The debtor did not live extravagantly. He paid $750 per month for rent and drove an older car. He had no savings or retirement account.
The debtor had paid nearly $40,000 in student loan payments over the years.
The Department of Education objected to the discharge since Barrett never applied for one of their Income Based Repayment (“IBR”) plans. Under such plans a debtor’s payment is pegged to their actual current income level, and in Barrett’s present condition the payment would have been zero. However, the bankruptcy court rejected this argument.
While the DOE correctly argues that this court must consider [the debtor’s] failure to apply for one of its income-based repayment plans, such inaction is insufficient, standing alone, for this court to find against him.

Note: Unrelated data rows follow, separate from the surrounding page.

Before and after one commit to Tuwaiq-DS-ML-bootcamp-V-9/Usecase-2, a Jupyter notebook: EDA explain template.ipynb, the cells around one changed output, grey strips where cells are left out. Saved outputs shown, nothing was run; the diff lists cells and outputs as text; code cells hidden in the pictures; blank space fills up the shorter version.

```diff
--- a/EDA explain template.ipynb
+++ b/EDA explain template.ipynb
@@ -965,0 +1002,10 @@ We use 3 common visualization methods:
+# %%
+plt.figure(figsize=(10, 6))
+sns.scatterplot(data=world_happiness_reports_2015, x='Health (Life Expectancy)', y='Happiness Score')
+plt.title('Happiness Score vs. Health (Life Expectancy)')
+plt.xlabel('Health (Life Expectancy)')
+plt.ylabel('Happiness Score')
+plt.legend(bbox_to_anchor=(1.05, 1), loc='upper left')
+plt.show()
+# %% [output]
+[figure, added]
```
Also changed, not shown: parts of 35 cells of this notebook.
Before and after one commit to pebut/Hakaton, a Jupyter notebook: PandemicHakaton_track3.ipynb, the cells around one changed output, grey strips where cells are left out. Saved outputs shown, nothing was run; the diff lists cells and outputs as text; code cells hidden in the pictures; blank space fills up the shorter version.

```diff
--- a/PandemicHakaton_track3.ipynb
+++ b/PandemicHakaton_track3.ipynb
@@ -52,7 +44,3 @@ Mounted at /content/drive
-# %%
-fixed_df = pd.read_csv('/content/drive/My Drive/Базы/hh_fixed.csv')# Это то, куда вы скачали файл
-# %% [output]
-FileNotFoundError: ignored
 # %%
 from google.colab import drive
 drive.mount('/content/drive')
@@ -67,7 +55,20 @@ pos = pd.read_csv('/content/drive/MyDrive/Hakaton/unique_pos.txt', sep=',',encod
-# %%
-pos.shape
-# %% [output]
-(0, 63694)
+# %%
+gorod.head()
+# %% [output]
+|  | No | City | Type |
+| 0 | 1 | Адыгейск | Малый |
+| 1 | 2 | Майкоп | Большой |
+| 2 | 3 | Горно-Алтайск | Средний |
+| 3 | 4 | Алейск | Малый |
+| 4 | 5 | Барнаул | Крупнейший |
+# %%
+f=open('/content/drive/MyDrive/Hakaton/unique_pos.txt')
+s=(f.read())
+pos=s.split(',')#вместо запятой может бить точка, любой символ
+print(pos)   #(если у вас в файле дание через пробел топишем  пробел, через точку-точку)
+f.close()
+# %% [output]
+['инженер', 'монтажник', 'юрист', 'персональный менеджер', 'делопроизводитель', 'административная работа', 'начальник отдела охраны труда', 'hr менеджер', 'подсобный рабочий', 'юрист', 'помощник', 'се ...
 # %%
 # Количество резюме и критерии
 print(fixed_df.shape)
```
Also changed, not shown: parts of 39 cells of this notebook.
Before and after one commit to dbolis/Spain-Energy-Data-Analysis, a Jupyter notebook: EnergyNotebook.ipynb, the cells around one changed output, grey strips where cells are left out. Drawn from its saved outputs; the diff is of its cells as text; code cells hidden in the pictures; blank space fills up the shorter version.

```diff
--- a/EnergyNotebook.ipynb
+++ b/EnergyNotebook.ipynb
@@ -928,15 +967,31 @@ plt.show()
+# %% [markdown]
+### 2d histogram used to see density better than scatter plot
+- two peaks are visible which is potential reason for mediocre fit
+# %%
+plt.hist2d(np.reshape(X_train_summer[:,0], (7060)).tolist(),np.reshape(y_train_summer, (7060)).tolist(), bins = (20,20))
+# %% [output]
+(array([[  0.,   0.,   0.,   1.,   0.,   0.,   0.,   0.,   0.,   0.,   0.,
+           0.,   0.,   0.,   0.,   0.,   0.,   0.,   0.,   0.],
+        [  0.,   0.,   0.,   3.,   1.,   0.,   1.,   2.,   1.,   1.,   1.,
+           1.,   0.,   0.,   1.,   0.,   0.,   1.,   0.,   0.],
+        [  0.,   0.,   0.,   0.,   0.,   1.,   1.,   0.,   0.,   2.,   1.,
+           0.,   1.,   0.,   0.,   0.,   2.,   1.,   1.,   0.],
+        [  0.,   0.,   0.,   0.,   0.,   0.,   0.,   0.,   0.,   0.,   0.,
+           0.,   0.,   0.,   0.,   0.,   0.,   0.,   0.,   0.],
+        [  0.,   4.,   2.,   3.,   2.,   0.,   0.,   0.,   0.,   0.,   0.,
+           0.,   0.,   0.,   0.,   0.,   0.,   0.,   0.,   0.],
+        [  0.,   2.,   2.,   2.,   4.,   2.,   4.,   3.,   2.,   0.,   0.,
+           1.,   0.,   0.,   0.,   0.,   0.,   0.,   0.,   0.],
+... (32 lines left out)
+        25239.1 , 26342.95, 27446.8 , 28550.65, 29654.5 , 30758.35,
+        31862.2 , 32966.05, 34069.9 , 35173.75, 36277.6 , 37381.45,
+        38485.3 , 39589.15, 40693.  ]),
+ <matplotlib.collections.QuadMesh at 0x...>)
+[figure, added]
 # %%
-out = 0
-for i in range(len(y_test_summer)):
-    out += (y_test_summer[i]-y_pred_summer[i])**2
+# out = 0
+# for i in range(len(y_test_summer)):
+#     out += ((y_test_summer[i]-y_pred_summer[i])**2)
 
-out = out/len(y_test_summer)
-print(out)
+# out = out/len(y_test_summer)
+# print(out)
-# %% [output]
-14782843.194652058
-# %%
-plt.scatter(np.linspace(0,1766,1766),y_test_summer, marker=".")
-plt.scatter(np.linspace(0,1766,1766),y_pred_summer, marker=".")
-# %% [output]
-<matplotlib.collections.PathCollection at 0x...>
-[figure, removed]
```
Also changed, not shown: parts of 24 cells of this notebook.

Given the debtor’s age and present lack of income to make a meaningful payment of any amount and the significant income tax consequence of forgiving such a large debt, the California bankruptcy court considered the income-based payment plan to be impractical.
When seeking to discharge student loans in bankruptcy it is helpful and appropriate to have a record of applying for the various Income-Based Repayment plans available. Such applications demonstrate the good faith courts generally demand as a prerequisite to entertaining a hardship discharge. However, when it comes to older debtors who have in good faith attempted to improve their circumstances while paying what they can on school debts over an extended period of time, the failure to apply for an IBR is not always conclusive.
Image courtesy of Flickr and Harvard Law Record.